[Start of section]
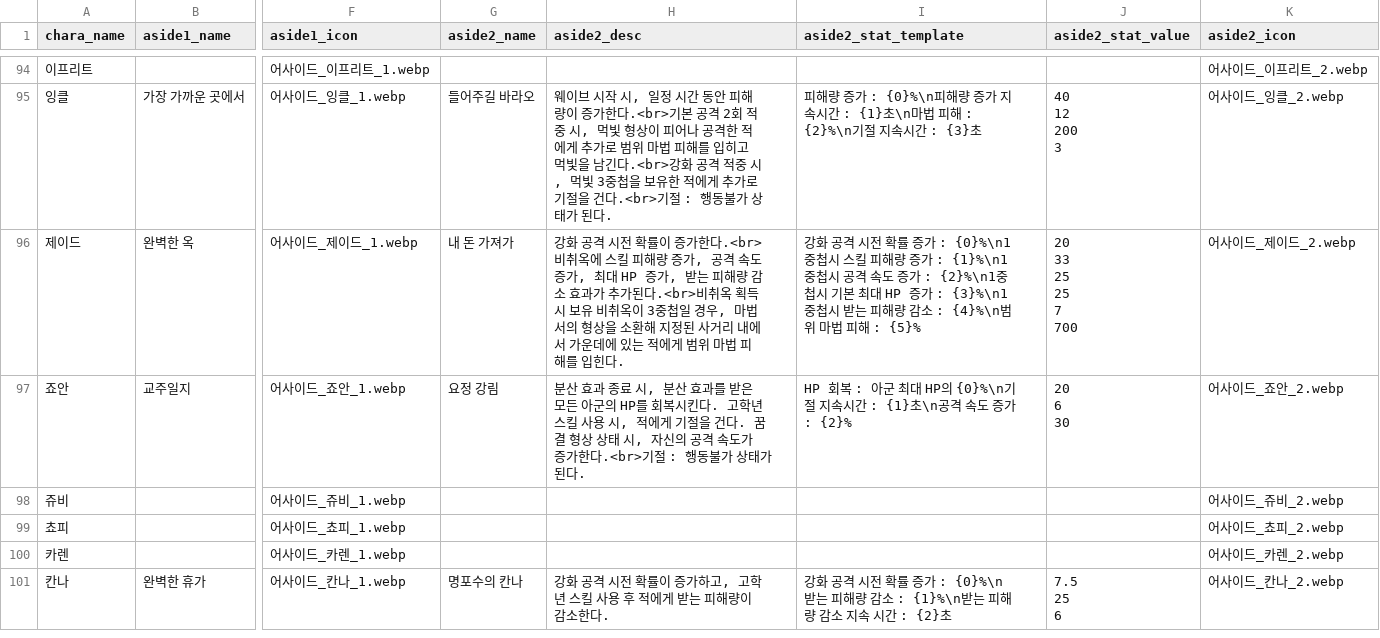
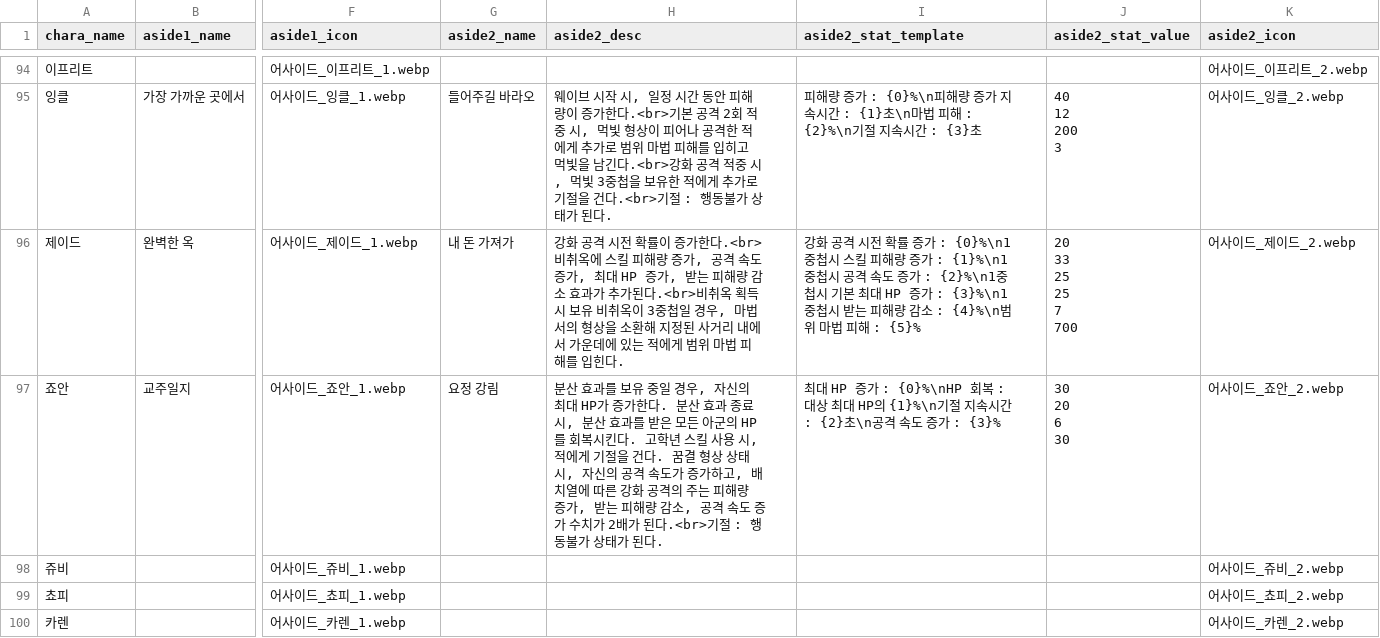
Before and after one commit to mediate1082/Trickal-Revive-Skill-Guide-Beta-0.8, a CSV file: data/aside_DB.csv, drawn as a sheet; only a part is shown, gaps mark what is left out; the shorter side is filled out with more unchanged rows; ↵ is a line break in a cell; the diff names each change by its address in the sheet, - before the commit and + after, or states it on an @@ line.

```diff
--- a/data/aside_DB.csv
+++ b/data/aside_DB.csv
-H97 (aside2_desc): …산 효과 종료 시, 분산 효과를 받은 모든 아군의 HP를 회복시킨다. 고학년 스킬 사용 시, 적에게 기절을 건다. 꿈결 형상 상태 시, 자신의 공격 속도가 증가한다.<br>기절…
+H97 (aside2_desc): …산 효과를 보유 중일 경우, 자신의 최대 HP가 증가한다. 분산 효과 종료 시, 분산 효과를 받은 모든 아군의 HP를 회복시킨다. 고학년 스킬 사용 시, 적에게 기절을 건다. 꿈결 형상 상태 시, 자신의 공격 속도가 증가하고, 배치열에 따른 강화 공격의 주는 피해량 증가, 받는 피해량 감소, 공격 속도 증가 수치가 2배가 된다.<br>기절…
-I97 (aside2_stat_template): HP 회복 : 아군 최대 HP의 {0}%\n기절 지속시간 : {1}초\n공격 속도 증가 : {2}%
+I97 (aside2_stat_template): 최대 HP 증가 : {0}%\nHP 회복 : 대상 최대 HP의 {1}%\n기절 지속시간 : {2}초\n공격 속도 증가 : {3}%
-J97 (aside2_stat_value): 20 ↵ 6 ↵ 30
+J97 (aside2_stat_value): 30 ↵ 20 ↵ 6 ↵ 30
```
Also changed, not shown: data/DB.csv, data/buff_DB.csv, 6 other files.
[End of section]
[Start of section]
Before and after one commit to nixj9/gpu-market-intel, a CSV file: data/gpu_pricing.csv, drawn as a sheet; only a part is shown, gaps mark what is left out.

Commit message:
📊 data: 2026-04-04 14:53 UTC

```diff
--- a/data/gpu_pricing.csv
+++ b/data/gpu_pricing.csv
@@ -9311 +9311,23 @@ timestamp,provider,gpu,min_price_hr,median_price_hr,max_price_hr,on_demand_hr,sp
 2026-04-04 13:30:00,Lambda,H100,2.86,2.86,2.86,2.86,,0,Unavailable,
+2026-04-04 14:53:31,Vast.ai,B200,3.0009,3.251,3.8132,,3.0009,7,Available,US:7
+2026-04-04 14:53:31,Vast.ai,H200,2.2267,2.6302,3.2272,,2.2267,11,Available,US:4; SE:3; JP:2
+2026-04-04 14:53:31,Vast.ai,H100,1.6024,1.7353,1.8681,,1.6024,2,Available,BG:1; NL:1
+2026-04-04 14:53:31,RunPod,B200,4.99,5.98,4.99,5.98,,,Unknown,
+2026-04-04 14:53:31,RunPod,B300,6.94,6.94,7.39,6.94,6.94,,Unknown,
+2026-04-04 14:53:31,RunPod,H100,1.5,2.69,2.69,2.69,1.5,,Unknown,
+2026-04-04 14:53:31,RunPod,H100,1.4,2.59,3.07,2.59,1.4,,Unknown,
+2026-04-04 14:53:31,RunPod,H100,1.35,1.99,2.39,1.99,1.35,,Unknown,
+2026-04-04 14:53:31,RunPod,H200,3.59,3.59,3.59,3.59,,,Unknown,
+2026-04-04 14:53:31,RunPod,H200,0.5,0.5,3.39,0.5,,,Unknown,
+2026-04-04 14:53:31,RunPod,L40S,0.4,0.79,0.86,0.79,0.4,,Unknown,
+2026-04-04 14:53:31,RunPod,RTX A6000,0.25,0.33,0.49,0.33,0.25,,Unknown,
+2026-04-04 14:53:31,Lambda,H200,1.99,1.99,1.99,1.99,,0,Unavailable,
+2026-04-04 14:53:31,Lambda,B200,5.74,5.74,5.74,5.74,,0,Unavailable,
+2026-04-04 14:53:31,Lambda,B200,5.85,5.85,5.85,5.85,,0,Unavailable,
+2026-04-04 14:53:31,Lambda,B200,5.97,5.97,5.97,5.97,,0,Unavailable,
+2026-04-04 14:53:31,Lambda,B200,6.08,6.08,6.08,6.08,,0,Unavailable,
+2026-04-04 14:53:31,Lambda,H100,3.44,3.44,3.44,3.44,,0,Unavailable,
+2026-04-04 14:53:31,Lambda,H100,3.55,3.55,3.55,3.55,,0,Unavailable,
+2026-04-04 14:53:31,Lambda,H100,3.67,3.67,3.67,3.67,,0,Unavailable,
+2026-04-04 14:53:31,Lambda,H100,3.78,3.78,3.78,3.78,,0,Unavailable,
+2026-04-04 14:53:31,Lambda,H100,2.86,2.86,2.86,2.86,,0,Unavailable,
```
[End of section]
How many lines of these entries contain the string "Unknown"? Reply with the number alone.

9